Examine the entries and show every line in which the word "module" is found.

[Start of Attachment]

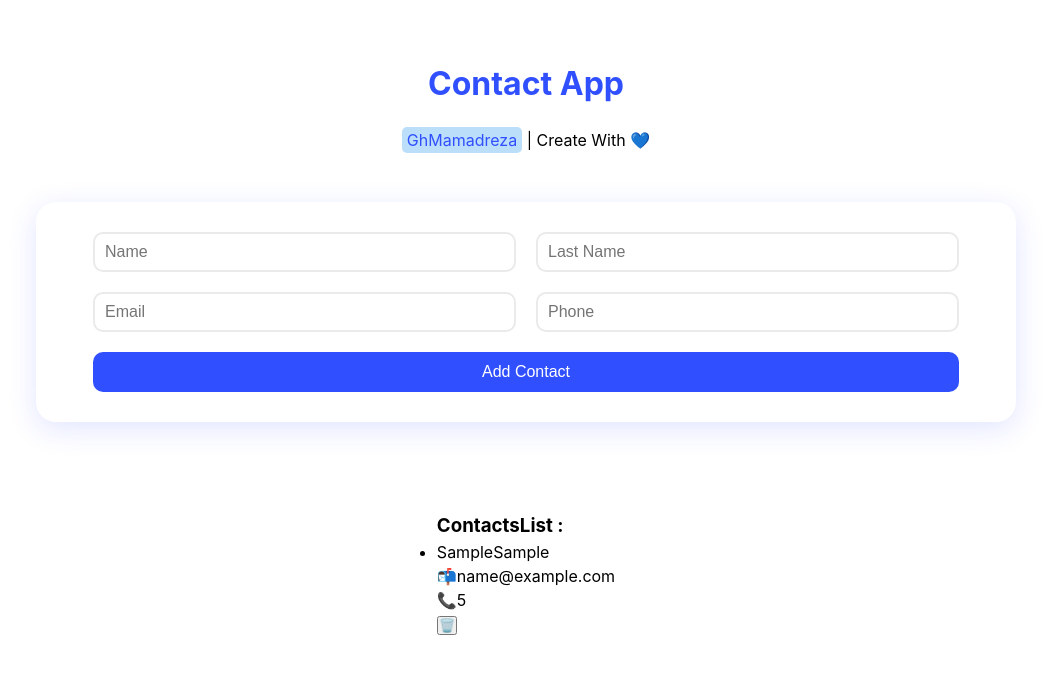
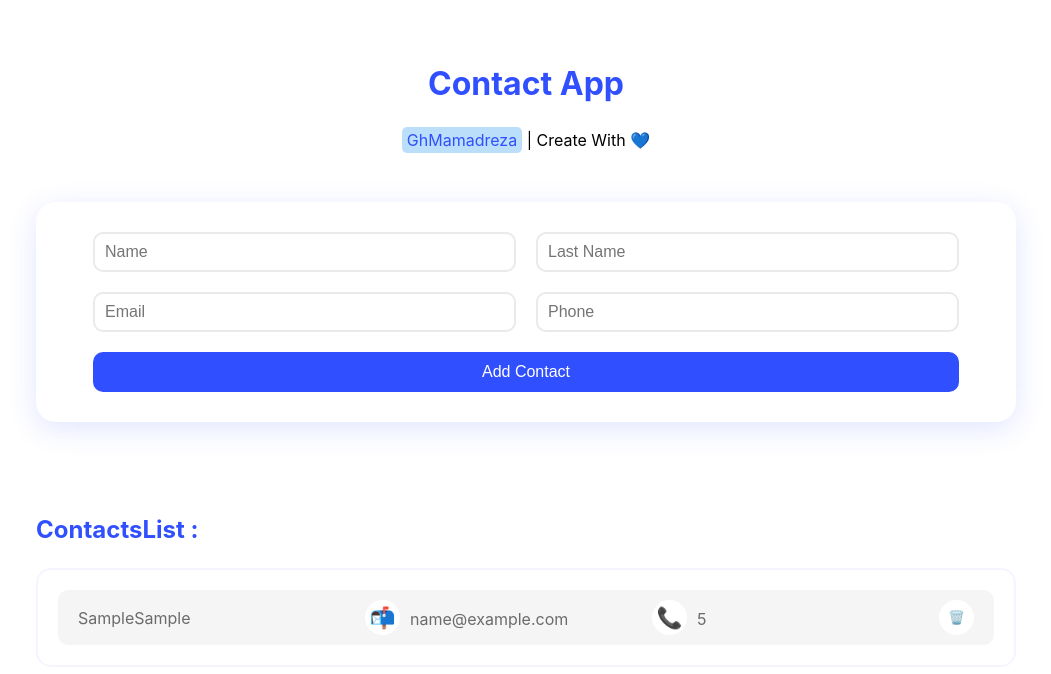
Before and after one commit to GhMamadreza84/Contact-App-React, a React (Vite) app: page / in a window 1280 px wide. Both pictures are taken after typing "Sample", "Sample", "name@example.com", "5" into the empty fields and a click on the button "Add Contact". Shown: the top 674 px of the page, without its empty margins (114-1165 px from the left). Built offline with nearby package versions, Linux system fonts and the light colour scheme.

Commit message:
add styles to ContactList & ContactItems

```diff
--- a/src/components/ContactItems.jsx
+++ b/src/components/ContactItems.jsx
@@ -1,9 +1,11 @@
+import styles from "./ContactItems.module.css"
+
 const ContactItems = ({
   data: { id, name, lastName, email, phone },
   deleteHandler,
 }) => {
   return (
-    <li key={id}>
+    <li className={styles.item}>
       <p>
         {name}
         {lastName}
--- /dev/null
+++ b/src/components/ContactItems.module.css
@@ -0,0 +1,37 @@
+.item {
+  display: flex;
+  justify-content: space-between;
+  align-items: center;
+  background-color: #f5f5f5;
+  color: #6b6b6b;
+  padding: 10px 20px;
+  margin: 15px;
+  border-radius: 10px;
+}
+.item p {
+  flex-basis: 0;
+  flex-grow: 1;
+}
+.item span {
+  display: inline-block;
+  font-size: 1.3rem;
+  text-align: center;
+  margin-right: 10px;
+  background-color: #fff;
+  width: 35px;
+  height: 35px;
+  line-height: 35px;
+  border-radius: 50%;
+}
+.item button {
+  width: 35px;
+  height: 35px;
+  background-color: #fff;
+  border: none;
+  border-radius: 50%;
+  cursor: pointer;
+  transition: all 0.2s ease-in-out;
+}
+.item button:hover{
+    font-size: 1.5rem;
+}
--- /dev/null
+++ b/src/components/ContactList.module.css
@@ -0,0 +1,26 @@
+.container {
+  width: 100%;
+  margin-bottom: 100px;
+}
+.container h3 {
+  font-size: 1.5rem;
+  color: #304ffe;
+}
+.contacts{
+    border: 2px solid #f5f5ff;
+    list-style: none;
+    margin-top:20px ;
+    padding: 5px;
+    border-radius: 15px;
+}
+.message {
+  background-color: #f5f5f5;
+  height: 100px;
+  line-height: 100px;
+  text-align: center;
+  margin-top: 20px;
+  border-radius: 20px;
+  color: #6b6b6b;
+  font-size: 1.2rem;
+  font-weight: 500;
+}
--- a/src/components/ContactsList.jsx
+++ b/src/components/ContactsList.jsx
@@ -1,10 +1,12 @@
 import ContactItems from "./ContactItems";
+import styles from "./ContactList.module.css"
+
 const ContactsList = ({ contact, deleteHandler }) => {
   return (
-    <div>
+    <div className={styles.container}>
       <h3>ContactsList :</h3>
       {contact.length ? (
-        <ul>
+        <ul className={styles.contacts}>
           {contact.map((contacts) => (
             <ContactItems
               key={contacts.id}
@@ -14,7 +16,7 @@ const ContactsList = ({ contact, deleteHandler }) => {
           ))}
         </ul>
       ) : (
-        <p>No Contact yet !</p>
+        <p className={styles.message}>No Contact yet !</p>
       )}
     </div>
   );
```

[End of Attachment]
[Start of Attachment]

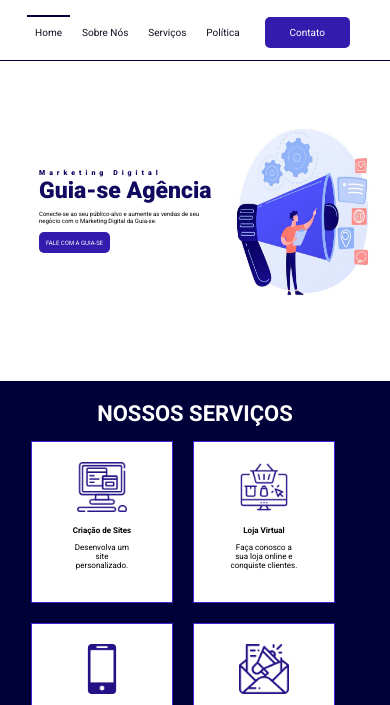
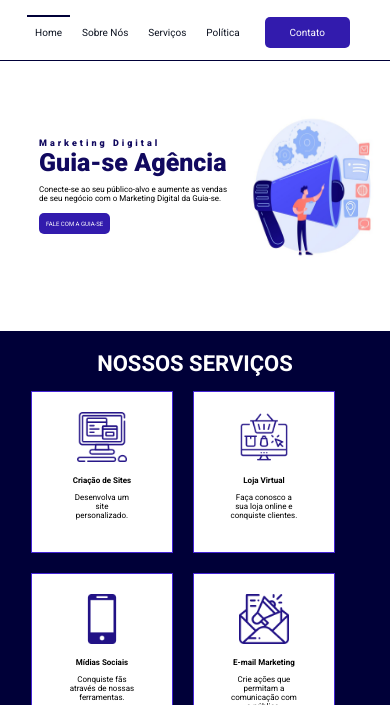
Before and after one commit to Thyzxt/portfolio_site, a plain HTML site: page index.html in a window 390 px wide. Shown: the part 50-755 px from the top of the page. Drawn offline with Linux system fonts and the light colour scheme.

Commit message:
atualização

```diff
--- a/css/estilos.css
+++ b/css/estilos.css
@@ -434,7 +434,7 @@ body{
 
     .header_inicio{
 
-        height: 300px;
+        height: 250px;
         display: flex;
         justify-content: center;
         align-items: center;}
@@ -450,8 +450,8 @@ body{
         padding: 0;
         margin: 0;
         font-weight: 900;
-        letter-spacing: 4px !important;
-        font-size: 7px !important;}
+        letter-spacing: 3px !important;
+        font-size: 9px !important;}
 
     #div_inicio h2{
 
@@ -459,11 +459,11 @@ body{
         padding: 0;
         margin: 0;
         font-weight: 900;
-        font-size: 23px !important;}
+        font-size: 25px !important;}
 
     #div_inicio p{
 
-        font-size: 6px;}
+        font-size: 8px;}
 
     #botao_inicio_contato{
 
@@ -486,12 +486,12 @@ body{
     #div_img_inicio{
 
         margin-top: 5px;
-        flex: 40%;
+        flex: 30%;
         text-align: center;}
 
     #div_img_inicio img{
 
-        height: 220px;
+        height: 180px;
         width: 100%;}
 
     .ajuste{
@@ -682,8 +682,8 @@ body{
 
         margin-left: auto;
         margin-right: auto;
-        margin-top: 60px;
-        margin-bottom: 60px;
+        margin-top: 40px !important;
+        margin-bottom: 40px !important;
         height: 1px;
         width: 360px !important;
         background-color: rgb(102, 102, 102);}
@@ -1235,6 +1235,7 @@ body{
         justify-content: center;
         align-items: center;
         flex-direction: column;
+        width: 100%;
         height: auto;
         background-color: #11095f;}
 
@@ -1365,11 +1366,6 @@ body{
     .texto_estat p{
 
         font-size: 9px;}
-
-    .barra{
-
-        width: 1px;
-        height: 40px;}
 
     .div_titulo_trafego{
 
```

[End of Attachment]
[Start of Attachment]

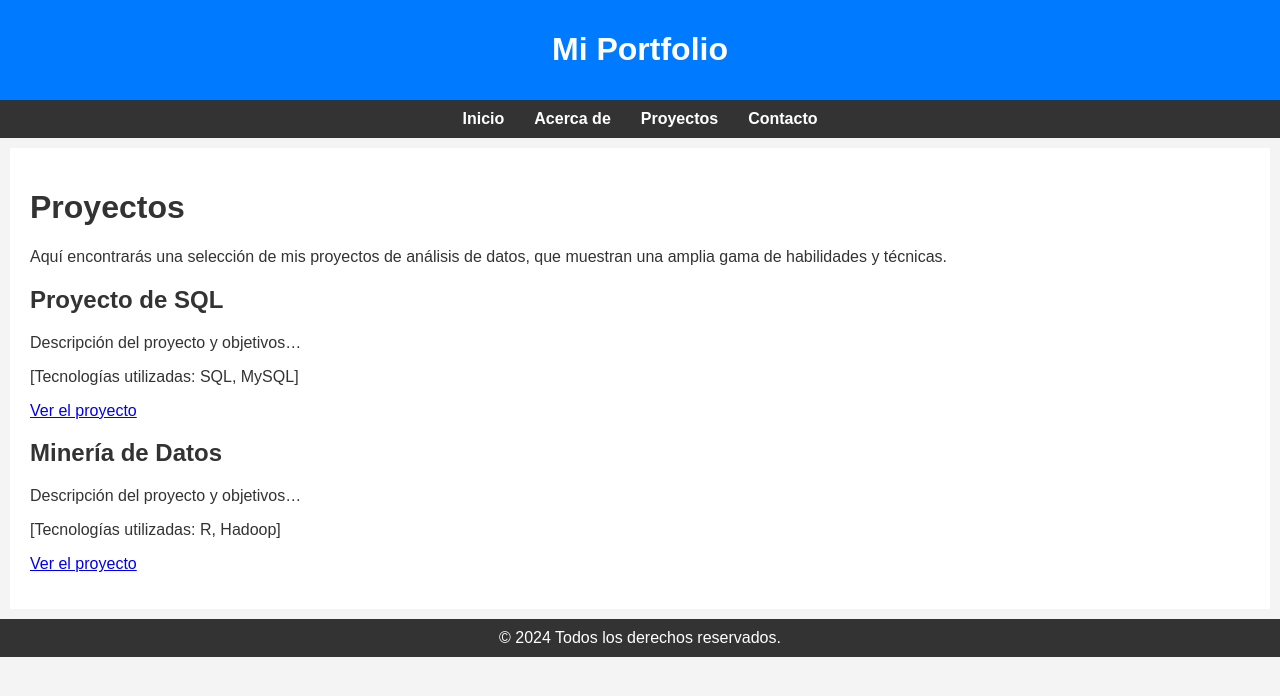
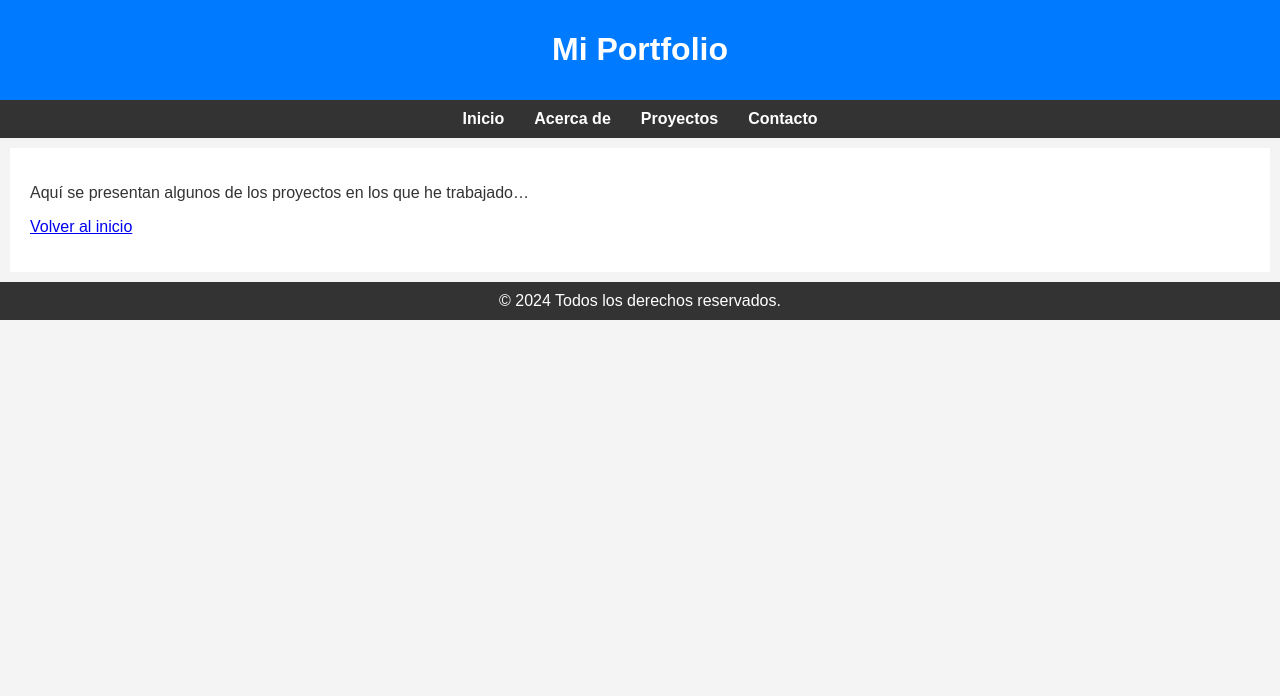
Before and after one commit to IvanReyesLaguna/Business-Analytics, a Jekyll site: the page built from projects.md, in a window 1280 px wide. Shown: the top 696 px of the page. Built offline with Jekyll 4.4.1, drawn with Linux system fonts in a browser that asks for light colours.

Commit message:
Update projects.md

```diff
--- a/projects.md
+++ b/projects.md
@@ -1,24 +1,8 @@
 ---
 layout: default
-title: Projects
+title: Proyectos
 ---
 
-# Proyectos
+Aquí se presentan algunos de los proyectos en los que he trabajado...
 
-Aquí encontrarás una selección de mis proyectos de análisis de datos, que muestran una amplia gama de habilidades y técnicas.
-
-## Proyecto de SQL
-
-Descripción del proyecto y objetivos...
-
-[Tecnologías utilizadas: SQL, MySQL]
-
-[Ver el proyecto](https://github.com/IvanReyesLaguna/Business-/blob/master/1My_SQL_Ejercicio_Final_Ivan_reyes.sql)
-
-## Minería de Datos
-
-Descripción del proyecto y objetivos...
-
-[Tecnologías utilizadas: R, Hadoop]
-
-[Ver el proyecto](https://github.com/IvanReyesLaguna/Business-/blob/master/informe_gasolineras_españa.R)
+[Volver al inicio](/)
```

[End of Attachment]

:: Solution for this task ::
+import styles from "./ContactItems.module.css"
+++ b/src/components/ContactItems.module.css
+++ b/src/components/ContactList.module.css
+import styles from "./ContactList.module.css"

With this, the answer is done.